10 Juin 2013
June 10, 2013
Major challenges ahead for decommissioning
The flexibility in the latest timetable reflects possible unforeseen factors that may hamper the overall removal process of spent nuclear fuel.
The entire decommissioning process of the reactors at the Fukushima Daiichi plant is marred with uncertainties.
Removing melted nuclear fuel remains one of the most daunting tasks of all, as it presents an unprecedentedly difficult undertaking.
The Three Mile Island nuclear power plant in the US experienced a meltdown in 1979, but the melted fuel remained within the reactor core.
In the Fukushima case, the melted fuel rods ate through the reactor cores.
TEPCO still does not know the exact position of the molten fuel in the containment vessels.
Experts say the safest way to extract the fuel rods is to fill the containment vessels with water to hold in the radiation. But the utility has yet to identify the exact damage to the containment vessels.
Development of new technologies, such as robots and remote-controlled TV cameras to monitor the reactor buildings, is also indispensable. The timetable for the decommissioning work largely hinges on when these technologies will become available.
The use of makeshift equipment at the plant has resulted in a series of technological failures and unpredicted problems that have hampered the cleanup efforts.
Jun. 10, 2013 - Updated 09:46 UTC
Roadmap to decommission Fukushima reactors
The Japanese government and Tokyo Electric Power Company have decided to accelerate the removal of spent fuel rods from 2 of the reactors at the Fukushima Daiichi nuclear power plant.
Government and TEPCO officials on Monday jointly released a revised timetable aimed at eventually decommissioning all 4 reactors at the plant damaged by the 2011 March 11th earthquake and tsunami.
The revisions reflect instructions made by the industry minister to speed up the removal of damaged fuel rods.
Multiple plans have been drawn up which will allow the removal procedures at the separate reactors to begin on different dates.
The quickest plan calls for the process to begin in the first half of fiscal 2020 at the No.1 and No.2 reactors. That's 18 months earlier than previously planned.
But depending on the speed of the decontamination work at the reactors and the installment of needed equipment, more plans have been presented.
At the latest the removal work is to begin in the latter half of fiscal 2022 at the No.1 reactor, and the first half of fiscal 2024 at the No.2 reactor.
The plan for the No.3 reactor remains unchanged, with the work to begin during the latter half of fiscal 2021, at the earliest.
But the decommissioning process remains marred with challenges, as 3 of 4 reactors suffered meltdowns.
High radiation levels at the reactors have made technical advances necessary in order to decommission them, such as improving robots that can be operated remotely.

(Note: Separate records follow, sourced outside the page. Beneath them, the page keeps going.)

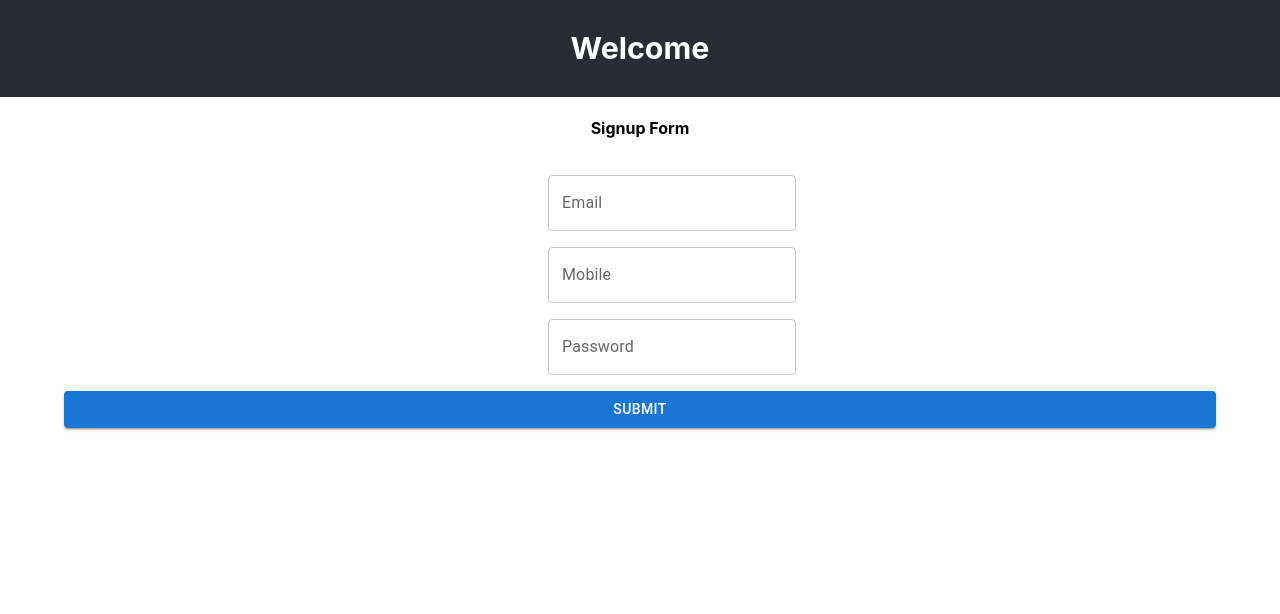
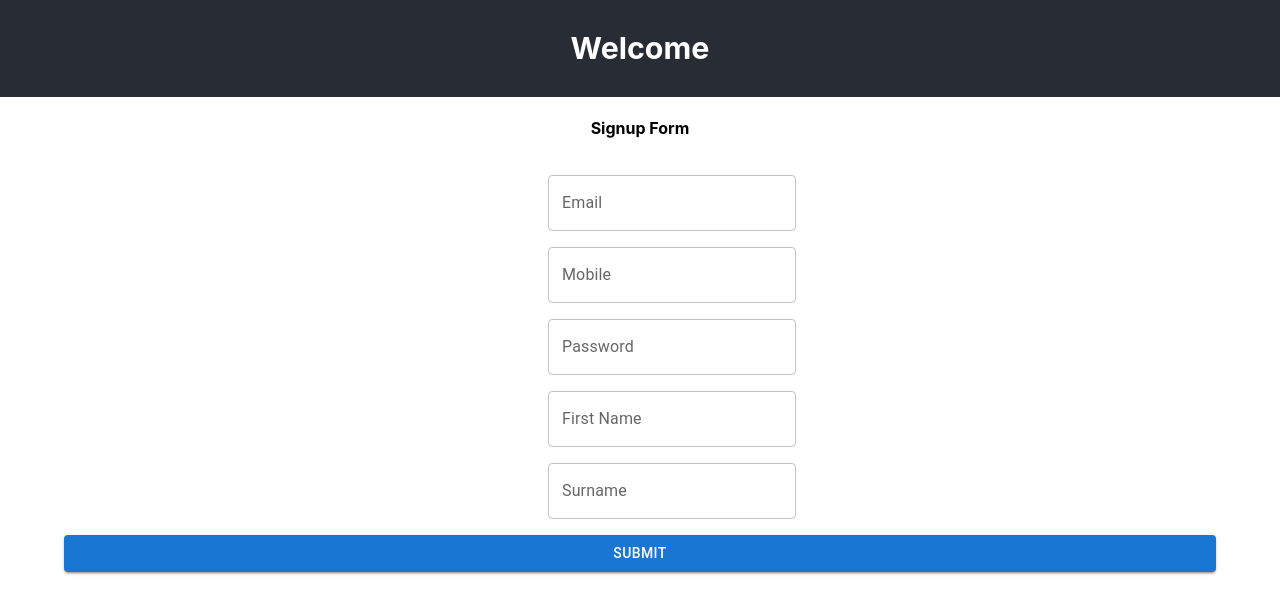
Before and after one commit to WDMarais/codehesion-assessment, a React (Create React App) app: page / in a window 1280 px wide. Shown: the top 614 px of the page. Built offline with nearby package versions, Linux system fonts and the light colour scheme.

Commit message:
Add first_name and surname fields

```diff
--- a/src/components/signupForm.js
+++ b/src/components/signupForm.js
@@ -18,6 +18,10 @@ const validationSchema = yup.object({
     .string('Enter your password')
     .min(8, 'Password should be of minimum 8 characters length')
     .required('Password is required'),
+  first_name: yup
+    .string('Enter your first name'),
+  surname: yup
+    .string('Enter your surname'),
 });
 
 const SignupForm = () => {
@@ -26,6 +30,8 @@ const SignupForm = () => {
       email: '',
       password: '',
       mobile: '',
+      first_name: '',
+      surname: '',
     },
     validationSchema: validationSchema,
     onSubmit: (values) => {
@@ -74,6 +80,30 @@ const SignupForm = () => {
                 helperText={formik.touched.password && formik.errors.password}
               />
             </Grid>
+            <Grid item>
+              <TextField
+                id="first_name"
+                name="first_name"
+                label="First Name"
+                placeholder="Hugh"
+                value={formik.values.first_name}
+                onChange={formik.handleChange}
+                error={formik.touched.first_name && Boolean(formik.errors.first_name)}
+                helperText={formik.touched.first_name && formik.errors.first_name}
+              />
+            </Grid>
+            <Grid item>
+              <TextField
+                id="surname"
+                name="surname"
+                label="Surname"
+                placeholder="Mann"
+                value={formik.values.surname}
+                onChange={formik.handleChange}
+                error={formik.touched.surname && Boolean(formik.errors.surname)}
+                helperText={formik.touched.surname && formik.errors.surname}
+              />
+            </Grid>
           </Grid>
           <Button color="primary" variant="contained" fullWidth type="submit">
             Submit
```
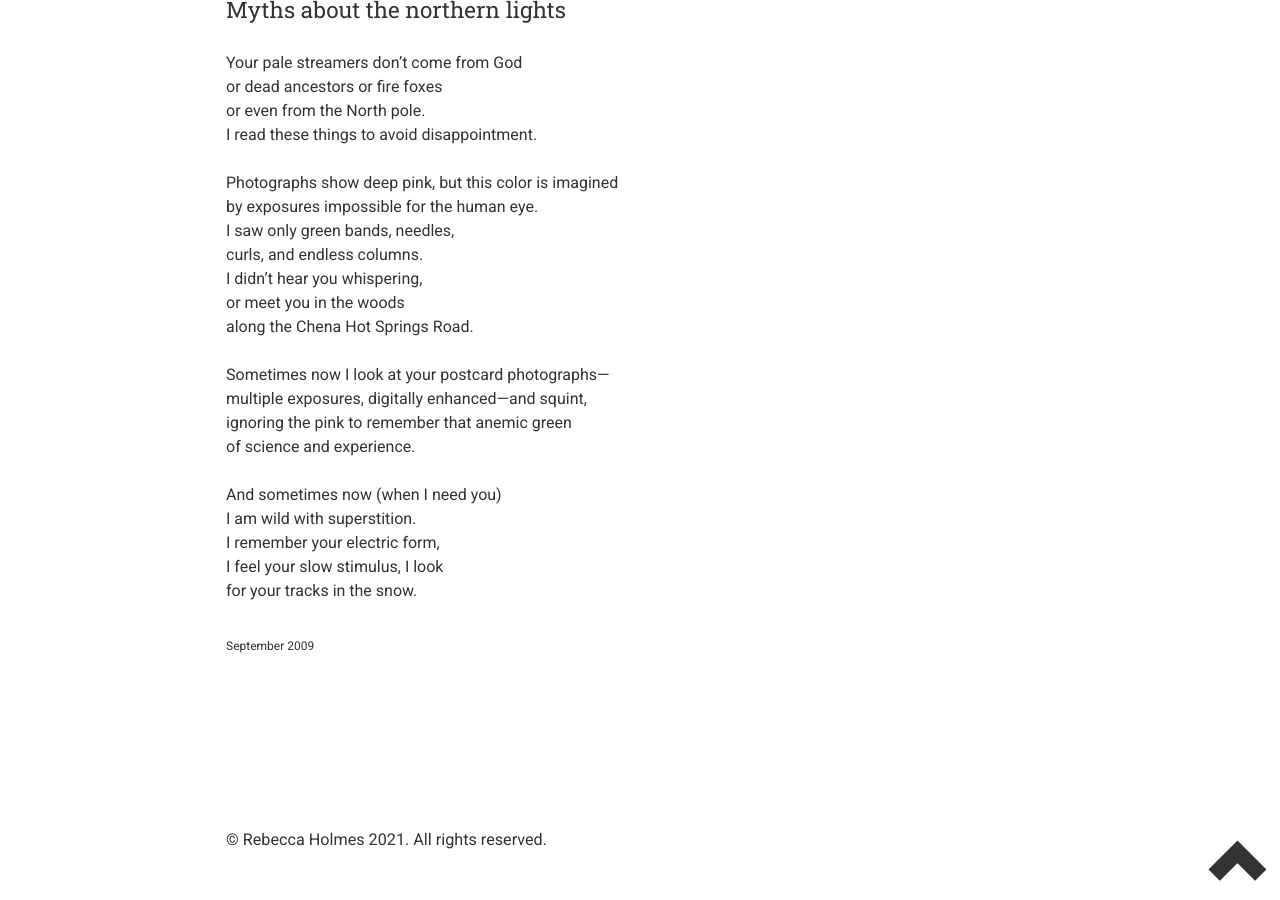
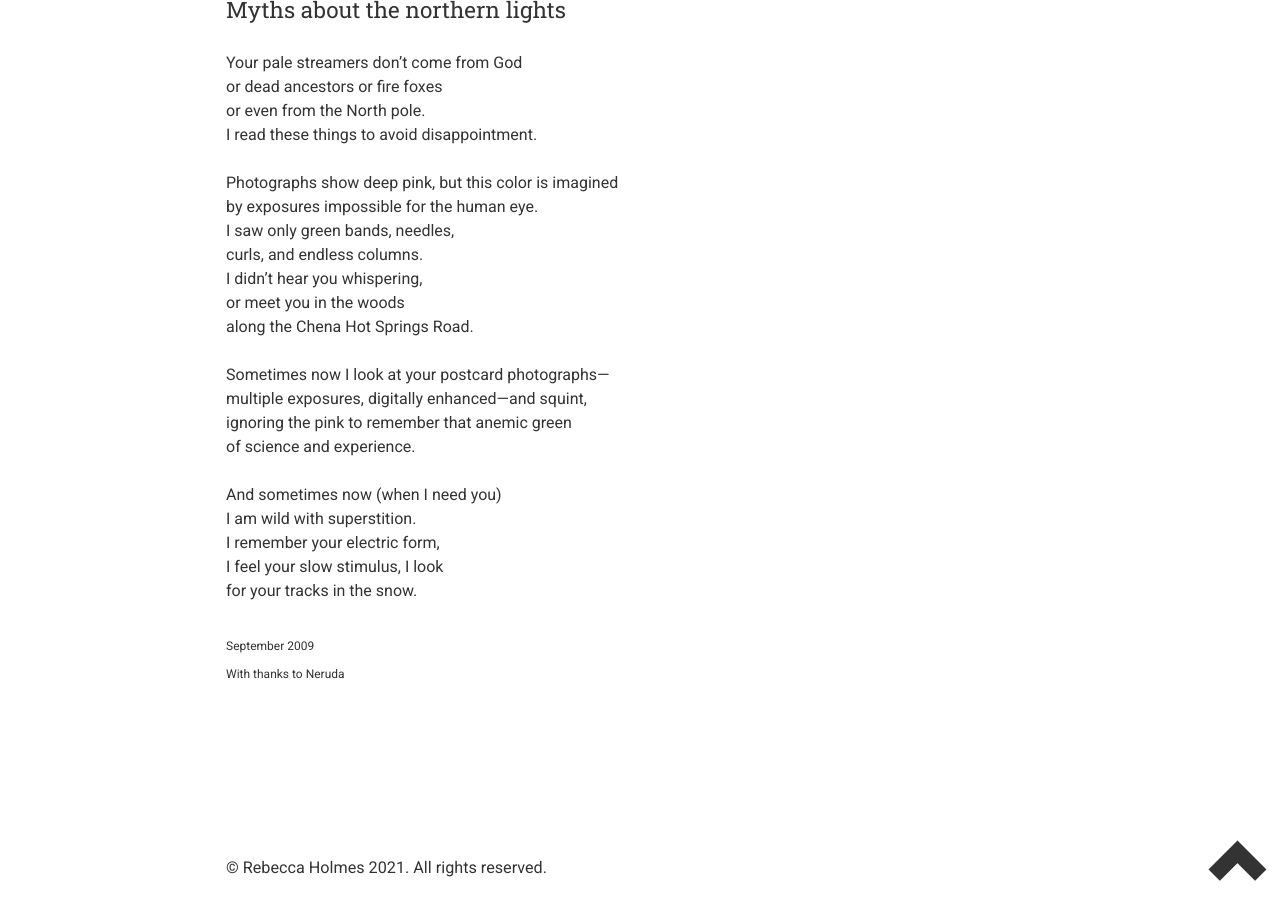
Before and after one commit to piscisvolans/piscisvolans.github.io, a Jekyll site: the page built from poetry.md, in a window 1280 px wide and 900 px high, scrolled down 9179 px. Built offline with Jekyll 4.4.1, drawn with Linux system fonts in a browser that asks for light colours; nearby versions of some CDN libraries; some web fonts are replaced; comment, search, counter and statistics services are not loaded.

Commit message:
Update poetry.md

```diff
--- a/poetry.md
+++ b/poetry.md
@@ -371,4 +371,4 @@ I remember your electric form,
 I feel your slow stimulus, I look
 for your tracks in the snow.
 </pre>
-<p class="date">September 2009</p>
+<p class="date">September 2009<br>With thanks to Neruda</p>
```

The government and TEPCO plan to officially approve the timetables before the end of the month, after hearing from local governments.
Jun. 10, 2013 - Updated 09:45 UTC